%1032%right%Before she started working at the Bakken Library and Museum of Electricity and Life in Minneapolis, Beth Murphy '88 didn't have much appreciation for the link between electricity and life. But, after all, with heart, brain and nerves all electrically powered, life simply wouldn't be possible without that electrical charge.
Murphy, who majored in physics at Colby and went on to earn a Ph.D. at the University of Rochester and to teach at Gustavus Adolphus and Carthage colleges and Hamline University, didn't initially see how tightly those physics principles were woven into her daily life. Take, for example, static electricity,one of the ways electricity and magnetism interact. Come to find out, it's more than just a winter clothing issue.
"Static electricity was hard for me to get excited about," said Murphy. When she studied static electricity in school, conditions were temperamental, she said, and even when conditions were right and results were predictable, Murphy didn't always see the point. "A lot of time," she said, "the experiments didn't seem very relevant."
But in 1999 she became the director of education and exhibits at the Bakken, and since then she has developed a new enthusiasm for static electricity and other things electrical. Did you know, she asked, that the ancient Greeks first discovered static electricity by noticing that lint clung to rubbed amber? That every time you use a photocopier you're using static electricity to attract the toner to the paper?
Murphy rattles off these facts and seems almost as excited as Ben Franklin must have been when he quit his printing job to spend more time tinkering with static electricity, making electric bells, carousels, wands, and even a tiny working cannon, all of which were recently on display at the museum. Sometimes she might even get as excited as her Colby professor, the late Roger Metz, who first showed her the magic of physics.

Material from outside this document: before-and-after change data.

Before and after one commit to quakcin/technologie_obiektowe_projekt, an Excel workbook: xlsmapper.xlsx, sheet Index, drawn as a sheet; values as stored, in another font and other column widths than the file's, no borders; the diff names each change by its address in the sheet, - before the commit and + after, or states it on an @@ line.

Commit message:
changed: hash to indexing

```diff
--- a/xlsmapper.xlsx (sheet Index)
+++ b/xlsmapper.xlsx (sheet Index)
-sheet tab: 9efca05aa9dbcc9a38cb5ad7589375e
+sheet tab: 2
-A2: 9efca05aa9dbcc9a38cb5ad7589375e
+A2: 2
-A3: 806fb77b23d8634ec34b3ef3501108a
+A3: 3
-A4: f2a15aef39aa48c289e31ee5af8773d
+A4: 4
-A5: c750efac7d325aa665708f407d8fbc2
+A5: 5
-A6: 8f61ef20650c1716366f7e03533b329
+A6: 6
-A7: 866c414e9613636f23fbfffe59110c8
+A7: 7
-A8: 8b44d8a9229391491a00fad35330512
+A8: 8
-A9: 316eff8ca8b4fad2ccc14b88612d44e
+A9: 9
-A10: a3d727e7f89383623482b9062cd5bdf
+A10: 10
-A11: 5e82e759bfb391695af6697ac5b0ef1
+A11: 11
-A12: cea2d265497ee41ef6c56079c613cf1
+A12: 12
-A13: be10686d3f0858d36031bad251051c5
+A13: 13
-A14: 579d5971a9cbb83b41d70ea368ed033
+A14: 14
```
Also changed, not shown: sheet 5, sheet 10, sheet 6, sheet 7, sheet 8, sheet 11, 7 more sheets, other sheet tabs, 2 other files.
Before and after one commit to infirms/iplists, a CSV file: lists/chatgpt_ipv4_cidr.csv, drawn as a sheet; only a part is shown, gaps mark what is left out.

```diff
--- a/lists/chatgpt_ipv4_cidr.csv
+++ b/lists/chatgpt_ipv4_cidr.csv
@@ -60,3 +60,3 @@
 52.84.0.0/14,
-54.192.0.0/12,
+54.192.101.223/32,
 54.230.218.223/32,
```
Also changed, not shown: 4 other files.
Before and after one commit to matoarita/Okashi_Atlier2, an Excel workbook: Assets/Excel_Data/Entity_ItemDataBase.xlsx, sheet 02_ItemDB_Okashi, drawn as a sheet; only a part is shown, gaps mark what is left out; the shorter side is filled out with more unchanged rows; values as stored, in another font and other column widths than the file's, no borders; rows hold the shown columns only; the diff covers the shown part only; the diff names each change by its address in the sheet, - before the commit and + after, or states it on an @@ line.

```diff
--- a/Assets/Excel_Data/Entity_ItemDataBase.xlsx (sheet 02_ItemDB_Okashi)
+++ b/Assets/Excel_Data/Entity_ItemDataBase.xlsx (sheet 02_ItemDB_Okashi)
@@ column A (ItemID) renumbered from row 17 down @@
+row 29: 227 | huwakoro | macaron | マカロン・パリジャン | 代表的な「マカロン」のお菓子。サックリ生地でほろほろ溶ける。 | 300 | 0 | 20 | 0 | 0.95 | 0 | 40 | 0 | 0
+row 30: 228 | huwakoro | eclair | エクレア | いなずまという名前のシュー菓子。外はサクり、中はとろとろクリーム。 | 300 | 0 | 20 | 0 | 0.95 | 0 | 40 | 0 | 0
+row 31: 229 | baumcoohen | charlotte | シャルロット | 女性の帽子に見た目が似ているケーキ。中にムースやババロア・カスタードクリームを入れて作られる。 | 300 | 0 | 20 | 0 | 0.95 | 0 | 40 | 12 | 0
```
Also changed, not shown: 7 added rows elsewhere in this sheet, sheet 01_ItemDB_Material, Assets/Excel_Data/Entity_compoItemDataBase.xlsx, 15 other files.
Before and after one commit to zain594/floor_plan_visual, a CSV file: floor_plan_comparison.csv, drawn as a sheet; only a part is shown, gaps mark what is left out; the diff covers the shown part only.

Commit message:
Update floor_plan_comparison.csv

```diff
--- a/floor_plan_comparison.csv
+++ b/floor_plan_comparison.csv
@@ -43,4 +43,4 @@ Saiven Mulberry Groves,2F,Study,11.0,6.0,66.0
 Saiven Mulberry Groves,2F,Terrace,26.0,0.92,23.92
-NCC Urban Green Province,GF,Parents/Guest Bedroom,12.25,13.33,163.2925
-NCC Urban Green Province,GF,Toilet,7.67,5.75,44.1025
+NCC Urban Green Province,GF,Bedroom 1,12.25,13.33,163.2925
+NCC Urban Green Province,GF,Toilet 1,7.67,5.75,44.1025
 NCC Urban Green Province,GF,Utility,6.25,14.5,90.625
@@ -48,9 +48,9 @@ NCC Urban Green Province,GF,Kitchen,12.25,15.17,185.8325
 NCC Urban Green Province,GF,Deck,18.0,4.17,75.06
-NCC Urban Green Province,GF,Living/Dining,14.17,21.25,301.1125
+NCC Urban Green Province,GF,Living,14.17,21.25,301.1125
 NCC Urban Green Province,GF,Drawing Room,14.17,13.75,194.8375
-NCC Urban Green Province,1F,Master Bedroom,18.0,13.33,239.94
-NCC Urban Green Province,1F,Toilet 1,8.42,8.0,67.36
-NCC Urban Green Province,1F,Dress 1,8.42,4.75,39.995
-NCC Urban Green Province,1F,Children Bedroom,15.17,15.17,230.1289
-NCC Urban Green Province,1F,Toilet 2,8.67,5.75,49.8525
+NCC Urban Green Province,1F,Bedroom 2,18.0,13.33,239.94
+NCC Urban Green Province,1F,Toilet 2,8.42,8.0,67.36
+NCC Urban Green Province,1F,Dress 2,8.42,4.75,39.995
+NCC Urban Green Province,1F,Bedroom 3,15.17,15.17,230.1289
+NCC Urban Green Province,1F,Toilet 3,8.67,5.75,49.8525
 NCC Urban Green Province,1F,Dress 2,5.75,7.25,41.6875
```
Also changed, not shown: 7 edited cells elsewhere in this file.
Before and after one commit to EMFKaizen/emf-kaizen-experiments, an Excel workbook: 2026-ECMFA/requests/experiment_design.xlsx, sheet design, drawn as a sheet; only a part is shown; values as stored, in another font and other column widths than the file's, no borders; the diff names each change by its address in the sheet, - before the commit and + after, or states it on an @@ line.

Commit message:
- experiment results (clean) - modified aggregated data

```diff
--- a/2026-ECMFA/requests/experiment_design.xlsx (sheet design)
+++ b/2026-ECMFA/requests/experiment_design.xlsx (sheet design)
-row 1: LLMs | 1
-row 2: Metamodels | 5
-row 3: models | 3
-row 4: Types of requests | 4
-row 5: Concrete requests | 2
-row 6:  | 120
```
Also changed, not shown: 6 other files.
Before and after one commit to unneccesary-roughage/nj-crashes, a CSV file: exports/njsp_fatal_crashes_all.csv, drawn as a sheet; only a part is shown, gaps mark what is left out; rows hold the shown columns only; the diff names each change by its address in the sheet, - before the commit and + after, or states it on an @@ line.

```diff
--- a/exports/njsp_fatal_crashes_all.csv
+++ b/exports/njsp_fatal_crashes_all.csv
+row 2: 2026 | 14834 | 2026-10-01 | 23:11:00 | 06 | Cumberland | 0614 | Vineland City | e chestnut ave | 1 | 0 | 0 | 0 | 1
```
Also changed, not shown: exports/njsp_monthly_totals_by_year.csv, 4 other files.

"Whenever he solved a physics problem," Murphy said, "he always looked like the kid who got the truck he always wanted for Christmas. There was a sparkle in his eye and this piece of hair that always stuck up in back. He was so happy and excited about what he was talking about, and that really rubbed off on me."
Now she gets to pass that same feeling along to the kids who come to the Bakken for workshops and science camps. Some who have gone through Murphy's programs have already embarked on careers in science. And that's just what Earl Bakken had in mind when he bought this house and filled it with the old electrical devices he'd been collecting.
Bakken was an electrical engineer who went from fixing broken medical devices in his garage to building the first-ever portable (i.e., cordless) pacemaker and founding the medical device
Now his old curiosities are housed in an expanded 15-room Tudor mansion on Lake Calhoun in Minneapolis, where kids can come and play the theremin (source of the strange sounds in the Beach Boys "Good Vibrations"), look at magnetic hairbrushes and socks of yesteryear, and watch electric eels swim by, looking for something to shock.
It's not exactly where Murphy thought she'd find herself when she showed up in Waterville, ready to dive into math or business or accounting. Those plans were something Metz changed.
"I did well in physics," Murphy remembered, "and he convinced me I should take a second semester. Then he talked to me about majoring in physics, and I said to him, 'Well, I don't want to be a physicist.' He said, 'You don't have to be. You can major in physics and be anything you want. Physics will teach you how to think.'
"And I bought it."